All Canadians should wish them well. SNC has been a huge, proud Canadian presence in the hydro-electric stations, the highways, the power transmission systems, the bridges, the complex construction sites of the world. It has given this country a capacity to manage and complete ambitious undertakings, both for the benefit of the professionals who do the work and for the users. Canada will be the poorer if SNC proves unable to compete and has to curtail its activities. Canadian governments may then have to call in firms from other countries to manage their most difficult projects.

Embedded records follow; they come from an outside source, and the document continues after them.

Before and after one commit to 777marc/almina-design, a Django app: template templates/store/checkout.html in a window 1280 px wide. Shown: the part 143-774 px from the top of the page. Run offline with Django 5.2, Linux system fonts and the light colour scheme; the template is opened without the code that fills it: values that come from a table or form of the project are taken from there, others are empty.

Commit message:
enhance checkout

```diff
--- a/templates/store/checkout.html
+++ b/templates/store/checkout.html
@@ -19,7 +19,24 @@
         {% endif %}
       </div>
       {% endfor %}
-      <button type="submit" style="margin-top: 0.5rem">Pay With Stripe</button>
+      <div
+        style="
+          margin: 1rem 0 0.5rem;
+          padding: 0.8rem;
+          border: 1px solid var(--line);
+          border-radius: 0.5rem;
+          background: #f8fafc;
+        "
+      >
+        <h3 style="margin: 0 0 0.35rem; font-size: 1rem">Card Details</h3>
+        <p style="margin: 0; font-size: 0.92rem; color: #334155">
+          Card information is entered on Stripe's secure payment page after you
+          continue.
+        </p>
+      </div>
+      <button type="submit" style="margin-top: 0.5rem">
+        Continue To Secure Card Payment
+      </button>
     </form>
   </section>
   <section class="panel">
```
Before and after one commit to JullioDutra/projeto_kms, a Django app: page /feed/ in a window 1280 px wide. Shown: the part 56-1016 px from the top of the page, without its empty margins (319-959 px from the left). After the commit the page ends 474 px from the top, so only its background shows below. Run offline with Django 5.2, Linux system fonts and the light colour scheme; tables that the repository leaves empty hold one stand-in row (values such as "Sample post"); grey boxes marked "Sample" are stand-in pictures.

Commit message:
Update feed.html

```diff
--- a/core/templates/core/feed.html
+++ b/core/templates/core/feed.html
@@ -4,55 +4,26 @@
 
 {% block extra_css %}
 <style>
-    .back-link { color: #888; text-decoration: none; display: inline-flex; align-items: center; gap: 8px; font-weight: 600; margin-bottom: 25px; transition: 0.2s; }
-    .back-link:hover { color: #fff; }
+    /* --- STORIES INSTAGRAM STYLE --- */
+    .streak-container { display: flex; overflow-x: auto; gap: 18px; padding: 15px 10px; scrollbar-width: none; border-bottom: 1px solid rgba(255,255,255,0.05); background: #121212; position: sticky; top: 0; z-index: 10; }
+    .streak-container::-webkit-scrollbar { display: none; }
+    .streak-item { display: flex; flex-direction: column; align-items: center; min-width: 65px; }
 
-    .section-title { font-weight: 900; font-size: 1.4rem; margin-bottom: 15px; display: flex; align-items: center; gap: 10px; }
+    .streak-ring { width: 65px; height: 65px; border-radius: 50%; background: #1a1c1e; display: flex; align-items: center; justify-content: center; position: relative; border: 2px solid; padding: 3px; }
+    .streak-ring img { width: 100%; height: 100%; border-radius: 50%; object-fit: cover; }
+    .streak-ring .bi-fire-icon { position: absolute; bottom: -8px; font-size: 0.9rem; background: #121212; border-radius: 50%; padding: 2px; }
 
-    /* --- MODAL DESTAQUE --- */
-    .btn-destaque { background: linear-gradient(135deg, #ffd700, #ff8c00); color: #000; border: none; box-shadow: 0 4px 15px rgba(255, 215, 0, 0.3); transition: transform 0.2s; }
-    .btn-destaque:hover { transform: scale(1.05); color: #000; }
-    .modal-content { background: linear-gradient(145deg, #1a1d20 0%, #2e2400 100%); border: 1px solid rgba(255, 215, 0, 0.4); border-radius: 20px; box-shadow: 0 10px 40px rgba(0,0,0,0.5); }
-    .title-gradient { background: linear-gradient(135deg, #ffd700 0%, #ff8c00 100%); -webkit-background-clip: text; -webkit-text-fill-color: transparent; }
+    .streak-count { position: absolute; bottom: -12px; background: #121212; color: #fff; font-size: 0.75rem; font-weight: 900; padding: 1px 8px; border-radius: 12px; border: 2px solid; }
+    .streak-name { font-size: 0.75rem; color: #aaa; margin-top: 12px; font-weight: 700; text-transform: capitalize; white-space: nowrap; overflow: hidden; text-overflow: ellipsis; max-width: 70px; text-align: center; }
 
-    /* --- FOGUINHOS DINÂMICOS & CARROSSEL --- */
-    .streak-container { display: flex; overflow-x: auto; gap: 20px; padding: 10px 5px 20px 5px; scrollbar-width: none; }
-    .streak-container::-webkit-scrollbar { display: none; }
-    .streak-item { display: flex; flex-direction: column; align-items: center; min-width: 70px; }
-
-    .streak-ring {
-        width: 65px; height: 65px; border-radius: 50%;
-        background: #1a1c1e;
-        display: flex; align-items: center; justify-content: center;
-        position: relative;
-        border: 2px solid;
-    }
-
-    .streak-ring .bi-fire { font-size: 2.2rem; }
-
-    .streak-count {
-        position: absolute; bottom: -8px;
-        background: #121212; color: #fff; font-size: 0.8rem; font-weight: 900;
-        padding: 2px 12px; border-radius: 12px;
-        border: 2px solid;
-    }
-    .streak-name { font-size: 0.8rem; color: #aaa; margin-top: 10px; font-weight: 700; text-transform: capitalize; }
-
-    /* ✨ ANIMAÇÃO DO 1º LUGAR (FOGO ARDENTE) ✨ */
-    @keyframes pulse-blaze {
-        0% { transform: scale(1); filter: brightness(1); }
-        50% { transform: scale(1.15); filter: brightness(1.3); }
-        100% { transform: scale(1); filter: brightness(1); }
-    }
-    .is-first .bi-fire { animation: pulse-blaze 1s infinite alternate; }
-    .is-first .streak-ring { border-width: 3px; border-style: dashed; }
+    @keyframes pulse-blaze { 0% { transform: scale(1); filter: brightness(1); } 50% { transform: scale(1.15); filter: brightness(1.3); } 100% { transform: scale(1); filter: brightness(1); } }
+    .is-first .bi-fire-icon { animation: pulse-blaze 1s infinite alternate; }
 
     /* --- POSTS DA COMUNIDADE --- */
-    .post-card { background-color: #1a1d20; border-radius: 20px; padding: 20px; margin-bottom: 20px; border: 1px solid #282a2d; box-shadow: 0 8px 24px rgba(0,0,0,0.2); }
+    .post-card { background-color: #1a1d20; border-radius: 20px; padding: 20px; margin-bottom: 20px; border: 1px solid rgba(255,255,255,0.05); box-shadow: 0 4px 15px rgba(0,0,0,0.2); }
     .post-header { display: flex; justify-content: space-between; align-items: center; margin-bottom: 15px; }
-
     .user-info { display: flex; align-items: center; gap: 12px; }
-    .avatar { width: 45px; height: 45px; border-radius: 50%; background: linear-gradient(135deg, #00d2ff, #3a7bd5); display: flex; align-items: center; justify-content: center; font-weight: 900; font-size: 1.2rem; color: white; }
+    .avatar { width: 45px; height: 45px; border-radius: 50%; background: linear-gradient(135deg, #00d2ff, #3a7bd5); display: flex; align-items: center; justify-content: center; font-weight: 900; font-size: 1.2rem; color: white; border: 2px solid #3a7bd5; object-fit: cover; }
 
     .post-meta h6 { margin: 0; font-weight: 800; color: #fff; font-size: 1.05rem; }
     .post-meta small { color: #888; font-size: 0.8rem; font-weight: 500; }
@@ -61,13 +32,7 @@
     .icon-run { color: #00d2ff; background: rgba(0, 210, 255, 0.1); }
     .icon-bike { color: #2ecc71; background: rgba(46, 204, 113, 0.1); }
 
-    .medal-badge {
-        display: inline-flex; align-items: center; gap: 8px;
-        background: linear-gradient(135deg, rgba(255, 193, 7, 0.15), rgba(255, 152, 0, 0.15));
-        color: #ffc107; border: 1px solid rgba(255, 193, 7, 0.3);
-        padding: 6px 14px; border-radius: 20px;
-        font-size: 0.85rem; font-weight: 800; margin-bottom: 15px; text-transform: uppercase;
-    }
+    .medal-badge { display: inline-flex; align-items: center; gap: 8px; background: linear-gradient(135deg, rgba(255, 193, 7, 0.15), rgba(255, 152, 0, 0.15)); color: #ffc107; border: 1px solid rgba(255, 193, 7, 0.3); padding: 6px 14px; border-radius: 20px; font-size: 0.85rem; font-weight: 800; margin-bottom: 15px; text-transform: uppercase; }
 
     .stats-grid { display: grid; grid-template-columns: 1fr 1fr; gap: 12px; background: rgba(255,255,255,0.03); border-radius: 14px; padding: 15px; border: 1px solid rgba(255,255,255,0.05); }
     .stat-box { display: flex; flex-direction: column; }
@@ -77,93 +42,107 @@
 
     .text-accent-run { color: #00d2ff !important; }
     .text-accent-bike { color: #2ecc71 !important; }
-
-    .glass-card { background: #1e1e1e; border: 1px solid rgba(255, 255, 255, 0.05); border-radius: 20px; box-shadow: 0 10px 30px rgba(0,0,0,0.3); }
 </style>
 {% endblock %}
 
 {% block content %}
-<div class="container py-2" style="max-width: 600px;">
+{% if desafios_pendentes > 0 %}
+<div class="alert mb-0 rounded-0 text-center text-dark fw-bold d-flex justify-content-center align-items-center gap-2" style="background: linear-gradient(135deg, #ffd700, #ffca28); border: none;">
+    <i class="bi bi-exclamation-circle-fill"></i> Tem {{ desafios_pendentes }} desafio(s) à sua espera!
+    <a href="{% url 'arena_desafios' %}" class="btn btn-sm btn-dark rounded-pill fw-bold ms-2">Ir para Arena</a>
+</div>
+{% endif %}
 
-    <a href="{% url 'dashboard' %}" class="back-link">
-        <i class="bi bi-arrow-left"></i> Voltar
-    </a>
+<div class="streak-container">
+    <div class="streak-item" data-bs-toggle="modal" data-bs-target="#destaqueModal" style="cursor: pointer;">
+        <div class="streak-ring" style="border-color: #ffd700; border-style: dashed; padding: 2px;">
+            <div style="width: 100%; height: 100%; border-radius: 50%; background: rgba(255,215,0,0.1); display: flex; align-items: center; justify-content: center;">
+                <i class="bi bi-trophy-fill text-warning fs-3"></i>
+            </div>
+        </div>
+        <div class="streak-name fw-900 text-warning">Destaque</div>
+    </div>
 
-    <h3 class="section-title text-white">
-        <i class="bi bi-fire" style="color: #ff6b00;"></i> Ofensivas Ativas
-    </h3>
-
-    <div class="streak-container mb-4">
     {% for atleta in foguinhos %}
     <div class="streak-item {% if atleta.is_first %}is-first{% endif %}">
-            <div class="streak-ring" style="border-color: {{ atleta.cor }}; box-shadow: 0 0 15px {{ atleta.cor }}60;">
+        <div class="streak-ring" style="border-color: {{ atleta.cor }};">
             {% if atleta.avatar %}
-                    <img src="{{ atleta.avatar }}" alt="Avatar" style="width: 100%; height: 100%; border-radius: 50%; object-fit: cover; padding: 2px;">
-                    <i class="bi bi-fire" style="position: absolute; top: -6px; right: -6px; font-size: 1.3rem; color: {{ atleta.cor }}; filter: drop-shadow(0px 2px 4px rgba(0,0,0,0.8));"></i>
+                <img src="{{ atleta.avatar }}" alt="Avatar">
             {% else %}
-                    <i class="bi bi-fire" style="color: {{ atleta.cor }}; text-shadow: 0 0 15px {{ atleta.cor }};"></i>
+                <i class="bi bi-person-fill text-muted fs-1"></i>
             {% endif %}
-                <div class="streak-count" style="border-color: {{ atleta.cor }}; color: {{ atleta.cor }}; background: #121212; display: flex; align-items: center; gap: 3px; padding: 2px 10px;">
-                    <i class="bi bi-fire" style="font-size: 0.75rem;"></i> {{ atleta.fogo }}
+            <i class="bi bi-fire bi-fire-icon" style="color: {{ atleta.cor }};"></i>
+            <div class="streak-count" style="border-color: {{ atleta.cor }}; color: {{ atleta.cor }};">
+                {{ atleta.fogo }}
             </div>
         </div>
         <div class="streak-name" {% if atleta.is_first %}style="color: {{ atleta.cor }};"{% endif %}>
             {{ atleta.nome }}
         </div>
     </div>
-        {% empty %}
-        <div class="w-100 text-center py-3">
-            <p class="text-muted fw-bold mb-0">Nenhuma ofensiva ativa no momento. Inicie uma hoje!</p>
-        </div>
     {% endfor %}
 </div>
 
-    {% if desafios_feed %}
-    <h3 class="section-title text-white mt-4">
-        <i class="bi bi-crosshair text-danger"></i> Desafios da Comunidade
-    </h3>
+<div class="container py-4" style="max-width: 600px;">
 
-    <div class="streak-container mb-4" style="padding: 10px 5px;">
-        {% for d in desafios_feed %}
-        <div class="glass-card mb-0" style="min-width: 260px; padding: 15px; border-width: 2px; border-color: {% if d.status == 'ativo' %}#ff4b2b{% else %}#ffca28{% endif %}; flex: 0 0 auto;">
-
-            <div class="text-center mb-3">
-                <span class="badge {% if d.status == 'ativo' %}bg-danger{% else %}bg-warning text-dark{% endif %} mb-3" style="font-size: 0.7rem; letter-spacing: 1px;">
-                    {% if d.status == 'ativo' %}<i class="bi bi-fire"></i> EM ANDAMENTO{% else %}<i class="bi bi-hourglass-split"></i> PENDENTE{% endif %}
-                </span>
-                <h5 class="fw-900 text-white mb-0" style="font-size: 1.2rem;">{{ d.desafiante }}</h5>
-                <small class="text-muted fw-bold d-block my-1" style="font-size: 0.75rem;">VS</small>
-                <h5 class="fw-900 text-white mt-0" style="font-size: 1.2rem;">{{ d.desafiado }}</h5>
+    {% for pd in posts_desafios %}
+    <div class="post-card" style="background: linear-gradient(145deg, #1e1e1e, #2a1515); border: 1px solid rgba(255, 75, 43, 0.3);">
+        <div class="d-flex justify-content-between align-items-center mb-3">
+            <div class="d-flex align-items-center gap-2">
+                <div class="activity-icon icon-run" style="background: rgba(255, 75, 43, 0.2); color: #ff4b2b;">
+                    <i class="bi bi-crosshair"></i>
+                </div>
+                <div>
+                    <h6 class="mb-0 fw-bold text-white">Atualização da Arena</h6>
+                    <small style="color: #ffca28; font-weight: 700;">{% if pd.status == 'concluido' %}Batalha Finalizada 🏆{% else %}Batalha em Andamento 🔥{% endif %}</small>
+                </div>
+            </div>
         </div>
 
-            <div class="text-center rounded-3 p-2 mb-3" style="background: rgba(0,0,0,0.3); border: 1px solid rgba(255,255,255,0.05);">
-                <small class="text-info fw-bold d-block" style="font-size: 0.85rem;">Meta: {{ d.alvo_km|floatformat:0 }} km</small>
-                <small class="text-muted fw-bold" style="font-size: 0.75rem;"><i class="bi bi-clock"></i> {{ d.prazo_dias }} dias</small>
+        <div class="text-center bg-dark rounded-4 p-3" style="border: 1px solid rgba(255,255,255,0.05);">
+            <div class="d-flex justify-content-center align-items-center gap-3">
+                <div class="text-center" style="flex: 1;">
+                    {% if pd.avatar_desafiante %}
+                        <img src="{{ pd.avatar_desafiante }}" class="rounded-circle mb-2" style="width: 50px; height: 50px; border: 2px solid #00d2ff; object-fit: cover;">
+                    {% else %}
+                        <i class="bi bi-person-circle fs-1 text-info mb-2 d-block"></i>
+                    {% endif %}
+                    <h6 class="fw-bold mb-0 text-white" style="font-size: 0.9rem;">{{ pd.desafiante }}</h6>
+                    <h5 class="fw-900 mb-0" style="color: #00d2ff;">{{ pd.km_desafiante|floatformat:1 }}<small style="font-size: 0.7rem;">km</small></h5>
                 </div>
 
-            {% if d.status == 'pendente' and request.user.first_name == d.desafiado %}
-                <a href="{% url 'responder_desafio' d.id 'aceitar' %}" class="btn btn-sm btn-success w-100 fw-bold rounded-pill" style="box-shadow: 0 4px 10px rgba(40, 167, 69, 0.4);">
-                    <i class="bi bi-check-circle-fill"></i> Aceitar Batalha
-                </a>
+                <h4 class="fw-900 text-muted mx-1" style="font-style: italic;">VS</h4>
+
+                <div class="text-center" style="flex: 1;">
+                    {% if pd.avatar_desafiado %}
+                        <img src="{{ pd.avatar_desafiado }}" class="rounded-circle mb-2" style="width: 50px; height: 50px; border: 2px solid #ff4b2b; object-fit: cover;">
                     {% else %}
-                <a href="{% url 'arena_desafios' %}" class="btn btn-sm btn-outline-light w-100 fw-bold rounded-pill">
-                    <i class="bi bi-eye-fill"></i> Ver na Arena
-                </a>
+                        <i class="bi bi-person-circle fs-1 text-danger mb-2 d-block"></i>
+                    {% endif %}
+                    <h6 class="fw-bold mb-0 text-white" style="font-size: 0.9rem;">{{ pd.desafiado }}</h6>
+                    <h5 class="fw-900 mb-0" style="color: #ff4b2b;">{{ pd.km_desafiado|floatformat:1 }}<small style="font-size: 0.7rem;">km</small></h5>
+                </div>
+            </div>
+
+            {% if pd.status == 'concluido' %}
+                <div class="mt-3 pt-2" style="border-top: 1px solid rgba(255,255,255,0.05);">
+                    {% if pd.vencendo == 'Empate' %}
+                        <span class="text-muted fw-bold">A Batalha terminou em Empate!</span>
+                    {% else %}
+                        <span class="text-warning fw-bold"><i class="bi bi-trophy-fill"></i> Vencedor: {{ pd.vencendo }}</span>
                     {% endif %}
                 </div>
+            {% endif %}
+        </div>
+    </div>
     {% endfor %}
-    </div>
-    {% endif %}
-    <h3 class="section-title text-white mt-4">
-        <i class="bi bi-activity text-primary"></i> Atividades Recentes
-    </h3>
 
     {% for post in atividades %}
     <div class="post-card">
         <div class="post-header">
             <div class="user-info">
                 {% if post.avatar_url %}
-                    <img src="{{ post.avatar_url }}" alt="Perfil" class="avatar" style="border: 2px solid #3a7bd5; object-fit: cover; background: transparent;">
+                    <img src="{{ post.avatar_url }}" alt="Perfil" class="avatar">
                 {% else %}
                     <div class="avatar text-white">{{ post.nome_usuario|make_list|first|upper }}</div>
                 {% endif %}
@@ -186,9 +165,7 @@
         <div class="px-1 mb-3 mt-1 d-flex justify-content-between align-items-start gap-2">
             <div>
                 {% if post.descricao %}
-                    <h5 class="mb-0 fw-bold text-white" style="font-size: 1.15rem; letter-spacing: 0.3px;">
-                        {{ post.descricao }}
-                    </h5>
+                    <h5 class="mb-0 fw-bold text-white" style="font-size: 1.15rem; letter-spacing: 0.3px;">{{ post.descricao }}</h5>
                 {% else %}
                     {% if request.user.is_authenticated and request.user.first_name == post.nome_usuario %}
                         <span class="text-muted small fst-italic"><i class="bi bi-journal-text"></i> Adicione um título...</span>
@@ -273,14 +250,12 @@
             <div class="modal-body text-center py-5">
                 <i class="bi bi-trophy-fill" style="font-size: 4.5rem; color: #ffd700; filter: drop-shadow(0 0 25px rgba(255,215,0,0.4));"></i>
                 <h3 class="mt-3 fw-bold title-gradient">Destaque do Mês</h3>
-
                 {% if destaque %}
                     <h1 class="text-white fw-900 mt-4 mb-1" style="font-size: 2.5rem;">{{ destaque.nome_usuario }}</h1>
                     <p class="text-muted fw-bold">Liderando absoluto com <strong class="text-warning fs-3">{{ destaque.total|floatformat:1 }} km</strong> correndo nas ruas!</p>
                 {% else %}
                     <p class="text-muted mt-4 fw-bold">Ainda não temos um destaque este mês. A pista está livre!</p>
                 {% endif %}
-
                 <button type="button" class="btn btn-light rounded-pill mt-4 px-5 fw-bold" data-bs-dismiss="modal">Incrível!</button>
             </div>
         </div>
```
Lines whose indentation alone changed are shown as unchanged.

Information about the skulduggery at SNC is coming out in dribs and drabs as the Royal Canadian Mounted Police sift through the records and interview witnesses. Most recently, the RCMP won a Quebec court order freezing some Montreal houses and condominiums on the basis that they appear to be proceeds of crime. The police theory is the SNC executives who were paying the bribes overseas skimmed some of it off for themselves and invested the proceeds in real estate. The firm's financial records are so obscure it is hard to follow the trail. It is also hard to tell how much the top management knew about the bribery and diversion of funds that was apparently being carried out under their noses.
For the benefit of Canadian business, the full story of SNC and how it went off the rails needs to be told. In the tradition of Canadian criminal prosecutions, it is possible a few people will plead guilty to subordinate matters such as tax evasion so that there will never be a criminal trial or a public airing of the prosecution's case and the defence answer. That result would leave Canadians guessing who did what to whom and who paid for it and would pave the way for another great Canadian institution to blunder into a similar ethical morass. The greatest public good will be served by the greatest public disclosure of the SNC story.